Required work - This task calls for copying each line below that contains "FloatingActionButton".

=== Begin Enclosure ===

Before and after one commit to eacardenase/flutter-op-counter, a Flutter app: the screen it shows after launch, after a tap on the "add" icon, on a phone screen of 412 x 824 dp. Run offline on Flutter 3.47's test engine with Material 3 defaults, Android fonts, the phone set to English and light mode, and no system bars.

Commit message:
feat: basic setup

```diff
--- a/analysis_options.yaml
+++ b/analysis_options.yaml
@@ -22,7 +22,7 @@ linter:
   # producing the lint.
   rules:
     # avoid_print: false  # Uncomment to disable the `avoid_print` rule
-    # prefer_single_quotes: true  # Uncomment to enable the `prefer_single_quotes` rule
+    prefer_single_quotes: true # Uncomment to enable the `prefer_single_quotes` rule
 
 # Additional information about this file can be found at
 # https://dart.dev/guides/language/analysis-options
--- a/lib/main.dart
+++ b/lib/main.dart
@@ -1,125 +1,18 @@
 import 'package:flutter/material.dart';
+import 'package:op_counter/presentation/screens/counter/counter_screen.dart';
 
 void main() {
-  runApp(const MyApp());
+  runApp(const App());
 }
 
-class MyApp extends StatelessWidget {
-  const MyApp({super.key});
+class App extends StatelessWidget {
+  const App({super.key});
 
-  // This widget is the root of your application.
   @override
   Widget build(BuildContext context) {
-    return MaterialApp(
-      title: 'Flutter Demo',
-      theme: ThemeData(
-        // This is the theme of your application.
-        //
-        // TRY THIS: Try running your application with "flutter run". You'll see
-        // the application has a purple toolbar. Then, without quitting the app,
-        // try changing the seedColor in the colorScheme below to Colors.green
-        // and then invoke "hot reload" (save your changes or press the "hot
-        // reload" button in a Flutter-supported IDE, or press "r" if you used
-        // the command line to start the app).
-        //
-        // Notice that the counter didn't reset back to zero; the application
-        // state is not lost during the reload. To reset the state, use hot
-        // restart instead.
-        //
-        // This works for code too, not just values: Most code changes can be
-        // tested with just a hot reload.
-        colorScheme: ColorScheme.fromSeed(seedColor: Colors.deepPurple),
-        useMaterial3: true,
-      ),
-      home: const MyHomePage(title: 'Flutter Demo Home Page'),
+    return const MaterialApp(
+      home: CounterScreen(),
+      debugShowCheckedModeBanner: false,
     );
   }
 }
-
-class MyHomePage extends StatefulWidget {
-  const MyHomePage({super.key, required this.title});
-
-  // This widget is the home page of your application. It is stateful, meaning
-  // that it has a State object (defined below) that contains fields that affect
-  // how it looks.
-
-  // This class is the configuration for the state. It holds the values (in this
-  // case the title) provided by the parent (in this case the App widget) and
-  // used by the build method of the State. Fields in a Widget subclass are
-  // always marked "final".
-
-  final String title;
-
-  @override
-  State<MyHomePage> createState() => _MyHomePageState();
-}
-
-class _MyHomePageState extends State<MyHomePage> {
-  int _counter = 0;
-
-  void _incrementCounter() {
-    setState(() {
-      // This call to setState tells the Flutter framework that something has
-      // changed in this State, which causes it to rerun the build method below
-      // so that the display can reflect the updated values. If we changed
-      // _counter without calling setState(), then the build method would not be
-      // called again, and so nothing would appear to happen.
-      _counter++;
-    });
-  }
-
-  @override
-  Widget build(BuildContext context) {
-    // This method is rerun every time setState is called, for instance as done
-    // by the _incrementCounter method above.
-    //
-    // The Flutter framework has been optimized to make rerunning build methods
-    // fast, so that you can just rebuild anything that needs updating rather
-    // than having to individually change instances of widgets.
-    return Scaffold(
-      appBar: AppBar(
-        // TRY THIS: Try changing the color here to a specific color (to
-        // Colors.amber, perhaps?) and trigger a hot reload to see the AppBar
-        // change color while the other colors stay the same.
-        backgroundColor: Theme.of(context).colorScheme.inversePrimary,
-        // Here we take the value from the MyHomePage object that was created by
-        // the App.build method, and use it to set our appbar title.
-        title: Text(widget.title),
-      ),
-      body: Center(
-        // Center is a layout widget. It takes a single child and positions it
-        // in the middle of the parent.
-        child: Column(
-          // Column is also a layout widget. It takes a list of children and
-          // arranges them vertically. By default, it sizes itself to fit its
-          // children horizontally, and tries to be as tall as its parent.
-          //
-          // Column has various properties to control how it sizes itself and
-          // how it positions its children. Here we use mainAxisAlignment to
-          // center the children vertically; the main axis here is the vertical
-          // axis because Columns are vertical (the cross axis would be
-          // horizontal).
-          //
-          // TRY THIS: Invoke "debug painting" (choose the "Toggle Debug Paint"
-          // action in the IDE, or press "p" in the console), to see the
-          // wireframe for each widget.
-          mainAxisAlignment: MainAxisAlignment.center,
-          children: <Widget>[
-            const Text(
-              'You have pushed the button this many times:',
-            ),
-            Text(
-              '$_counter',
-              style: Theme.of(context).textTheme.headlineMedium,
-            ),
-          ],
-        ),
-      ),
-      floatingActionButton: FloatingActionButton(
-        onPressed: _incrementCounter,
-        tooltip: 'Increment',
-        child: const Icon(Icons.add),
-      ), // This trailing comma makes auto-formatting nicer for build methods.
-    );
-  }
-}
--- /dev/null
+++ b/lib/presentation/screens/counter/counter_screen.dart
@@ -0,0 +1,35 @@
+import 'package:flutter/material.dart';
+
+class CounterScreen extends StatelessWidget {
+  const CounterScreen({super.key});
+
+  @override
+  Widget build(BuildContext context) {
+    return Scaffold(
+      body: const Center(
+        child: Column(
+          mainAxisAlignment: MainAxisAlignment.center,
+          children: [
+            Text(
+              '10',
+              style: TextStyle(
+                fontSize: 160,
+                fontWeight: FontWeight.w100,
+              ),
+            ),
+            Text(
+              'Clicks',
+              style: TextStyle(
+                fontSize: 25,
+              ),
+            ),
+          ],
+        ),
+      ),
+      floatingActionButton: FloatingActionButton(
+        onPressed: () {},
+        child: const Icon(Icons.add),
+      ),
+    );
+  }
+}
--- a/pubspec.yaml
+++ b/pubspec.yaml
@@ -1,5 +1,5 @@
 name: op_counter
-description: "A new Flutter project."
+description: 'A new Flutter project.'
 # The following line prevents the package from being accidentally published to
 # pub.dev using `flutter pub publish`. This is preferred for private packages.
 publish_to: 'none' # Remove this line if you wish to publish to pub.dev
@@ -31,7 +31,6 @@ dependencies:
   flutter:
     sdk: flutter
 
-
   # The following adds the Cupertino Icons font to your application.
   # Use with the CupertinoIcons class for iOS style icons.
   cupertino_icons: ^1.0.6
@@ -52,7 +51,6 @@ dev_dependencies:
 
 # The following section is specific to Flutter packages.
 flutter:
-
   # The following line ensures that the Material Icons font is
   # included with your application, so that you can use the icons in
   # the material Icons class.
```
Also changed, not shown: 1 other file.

=== End Enclosure ===

Problem solution -
-      floatingActionButton: FloatingActionButton(
+      floatingActionButton: FloatingActionButton(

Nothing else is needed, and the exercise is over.